Eat Me Restaurant
This restaurant is famous for both its food and cocktails. If you’re bold and looking to try unique cocktails with Thai twists, I’d recommend ordering from the “Sip Some Thai” menu. Otherwise, order from the “Eat Me Creations” list.
What Bangkok neighborhood do you recommend staying in?
MP: The most convenient areas are Sathorn, Silom, and Sukhumit. If you stay in these areas, you can easily use public transportation—especially the BTS Skytrain, which can take you to your destinations faster than cars when traffic is bad.
Do you recommend using Airbnb or booking a hotel?

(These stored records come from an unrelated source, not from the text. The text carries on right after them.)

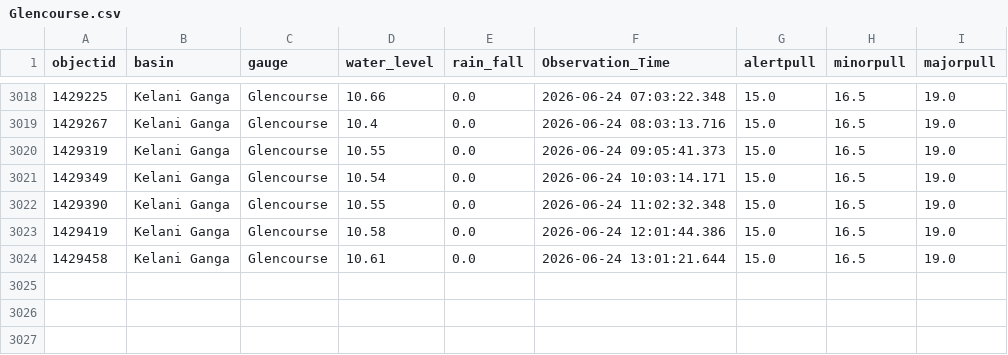
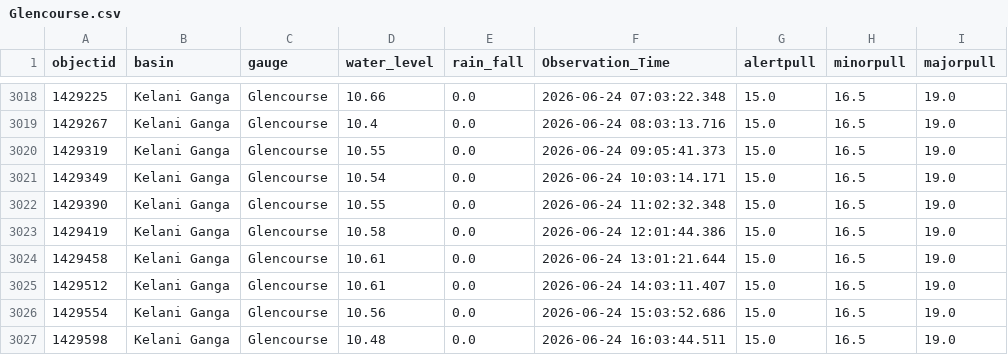
Before and after one commit to hhumal/Irrigation-Dept-Manual-River-Gauge-Readings, a CSV file: Station_Rainfall_CSVs/Glencourse.csv, drawn as a sheet; only a part is shown, gaps mark what is left out; the diff names each change by its address in the sheet, - before the commit and + after, or states it on an @@ line.

```diff
--- a/Station_Rainfall_CSVs/Glencourse.csv
+++ b/Station_Rainfall_CSVs/Glencourse.csv
+row 3025: 1429512 | Kelani Ganga | Glencourse | 10.61 | 0.0 | 2026-06-24 14:03:11.407 | 15.0 | 16.5 | 19.0
+row 3026: 1429554 | Kelani Ganga | Glencourse | 10.56 | 0.0 | 2026-06-24 15:03:52.686 | 15.0 | 16.5 | 19.0
+row 3027: 1429598 | Kelani Ganga | Glencourse | 10.48 | 0.0 | 2026-06-24 16:03:44.511 | 15.0 | 16.5 | 19.0
```
Also changed, not shown: Station_Rainfall_CSVs/Kalawellawa_(Millakanda).csv, Station_Rainfall_CSVs/Manampitiya.csv, 37 other files.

MP: I think Airbnb is a great option. On the other hand, for those who want to explore Bangkok Old Town or areas further from the city, I’d recommend staying at a boutique hotel, such as Old Capital Bike Inn and Amdaeng Bangkok Riverside Hotel.
Sightseeing and Entertainment
What are a few must-see attractions in Bangkok?
- Bangkok Old Town tours (walking and/or biking)
- Boat trip on Chao Phraya River
- Chatuchak Weekend Market
- Jim Thompson House Museum tour
What is your favorite music venue?
MP: There are several bars that offer jazz music in Bangkok. Warning: The drinks are expensive. I recommend these:
- Wallflowers Upstairs
- Midsummer Night’s Dream Bar
- The Woodshed
- The Bamboo Bar
Navigating the City
What’s the easiest way to get around Bangkok?
MP: The BTS Skytrain. Taxis and tuk-tuks are convenient when traffic isn’t bad.
Do you have any tips for bridging the language barrier? Are there any apps you recommend?
MP: Many Thai people are comfortable speaking English. Otherwise, Google Translate should be the easiest tool. Have the person you’re speaking to read what you type, but make sure to hold the phone tightly when you do so.
Are there any tourist traps to avoid?
- When you go shopping, always check the price online first. It’s good to know the standard prices. If the seller sets the price too high, you can always negotiate. If they don’t speak English, use the calculator on your phone and type the price you want.
- When you take taxis, make sure the driver turns on the meter (starting at 35 baht) when you get in. You can compare the fare on GrabTaxi (what we use here instead of Uber).
- Tuk-tuks don’t use meters—you have to negotiate the fares. It’s usually more expensive than taxis.
- Avoid strangers who approach you (especially the aggressive ones). Tell them you don’t understand what they’re saying and walk away.
- Take your time to familiarize yourself with the Thai bank notes, matching the colors to the amounts, so you can minimize the chance of paying or tipping incorrectly.
Mian shares her Thailand tipping advice in A Guide to Tipping Around the World.